Andouille sausage from LaPlace, Louisiana
Ian McNulty
Andouille sausage from LaPlace, Louisiana

There's an old adage that New Orleans food doesn't travel well. But it will take a lot more than an adage to keep people from trying, especially during the holidays.

Christmas puts a lot of us on the road, or in the skies, and many who visit friends and family outside of the New Orleans area are expected to bring New Orleans food when we come calling. It's often the best-received gift we can bring, and sometimes it can even feel like the price of admission. Forget the figgy pudding. They want New Orleans food and we can't go until they get some.

But when we New Orleanians on the road field such requests, we have to remember that these are often the cravings of needy Crescent City transplants. Their desires come from a conspiracy of the heart and the belly, and they don't much heed logistics, aesthetics or even strict food safety standards. Demographics and recent history are at play too. A big chunk of this city's pre-Katrina population have settled-in permanently elsewhere, but New Orleans is still the culinary cradle that shaped their food cravings.

There are other ways to sate these yearnings. We live in an age when people in Alaska can get live Louisiana crawfish delivered for an arctic boil -- when turduckens are flown in to supply holiday dinners in New York apartments.
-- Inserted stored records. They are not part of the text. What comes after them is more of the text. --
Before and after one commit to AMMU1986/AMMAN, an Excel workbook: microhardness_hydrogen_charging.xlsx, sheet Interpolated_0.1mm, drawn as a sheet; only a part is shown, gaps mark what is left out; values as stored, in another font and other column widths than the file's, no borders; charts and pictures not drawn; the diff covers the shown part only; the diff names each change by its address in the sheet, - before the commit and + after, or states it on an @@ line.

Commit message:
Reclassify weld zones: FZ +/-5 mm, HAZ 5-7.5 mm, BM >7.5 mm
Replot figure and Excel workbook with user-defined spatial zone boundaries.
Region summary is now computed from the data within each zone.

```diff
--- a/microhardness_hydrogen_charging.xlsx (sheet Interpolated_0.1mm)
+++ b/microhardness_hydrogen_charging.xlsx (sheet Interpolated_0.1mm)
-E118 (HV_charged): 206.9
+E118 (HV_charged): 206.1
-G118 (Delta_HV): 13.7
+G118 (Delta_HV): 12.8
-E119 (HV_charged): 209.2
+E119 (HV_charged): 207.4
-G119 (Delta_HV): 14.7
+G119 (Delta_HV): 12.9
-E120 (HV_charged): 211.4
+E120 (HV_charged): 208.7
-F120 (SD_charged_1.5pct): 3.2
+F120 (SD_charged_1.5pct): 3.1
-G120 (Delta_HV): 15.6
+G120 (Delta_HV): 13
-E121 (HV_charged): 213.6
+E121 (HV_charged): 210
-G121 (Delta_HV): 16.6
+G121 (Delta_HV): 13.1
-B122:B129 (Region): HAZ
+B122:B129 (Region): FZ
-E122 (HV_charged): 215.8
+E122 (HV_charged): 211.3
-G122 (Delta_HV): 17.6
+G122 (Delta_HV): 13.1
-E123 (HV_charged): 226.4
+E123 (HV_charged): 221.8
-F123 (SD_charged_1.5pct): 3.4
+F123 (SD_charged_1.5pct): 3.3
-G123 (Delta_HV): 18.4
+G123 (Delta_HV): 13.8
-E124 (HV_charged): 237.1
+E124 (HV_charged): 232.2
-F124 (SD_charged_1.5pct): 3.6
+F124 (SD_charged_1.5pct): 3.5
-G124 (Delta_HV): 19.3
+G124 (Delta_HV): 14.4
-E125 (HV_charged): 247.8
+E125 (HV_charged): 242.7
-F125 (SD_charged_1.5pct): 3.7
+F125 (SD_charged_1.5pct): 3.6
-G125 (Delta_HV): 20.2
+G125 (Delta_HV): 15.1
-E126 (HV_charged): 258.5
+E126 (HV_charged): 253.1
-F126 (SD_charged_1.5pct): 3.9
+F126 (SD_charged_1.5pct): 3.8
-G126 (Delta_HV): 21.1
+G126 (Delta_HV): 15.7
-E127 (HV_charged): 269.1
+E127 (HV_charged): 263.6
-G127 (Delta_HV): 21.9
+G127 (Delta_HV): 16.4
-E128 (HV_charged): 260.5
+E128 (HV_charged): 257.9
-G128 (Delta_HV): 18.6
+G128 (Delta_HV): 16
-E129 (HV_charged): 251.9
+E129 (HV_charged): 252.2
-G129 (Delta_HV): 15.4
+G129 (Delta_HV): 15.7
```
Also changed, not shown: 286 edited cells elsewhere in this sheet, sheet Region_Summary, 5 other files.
Web sites and retail hotlines make our food accessible far from its font. But for someone pining for a taste of home at the holidays, maybe it makes a difference to have it all delivered direct by someone still anchored to that home.

In this way, as New Orleanians take to the highways with carefully packed ice chests of crawfish bisque, as they queue up at airport security ready to separate andouille and tasso from their carry-on bags, they can see themselves not as mere mules ferrying product, but maybe as envoys, bearing the flavors, and memories, of home.

That makes a pretty powerful Christmas gift. It’s worth going the extra mile to make it happen.

Ian covers food culture and dining in New Orleans through his weekly commentary series Where Y’Eat.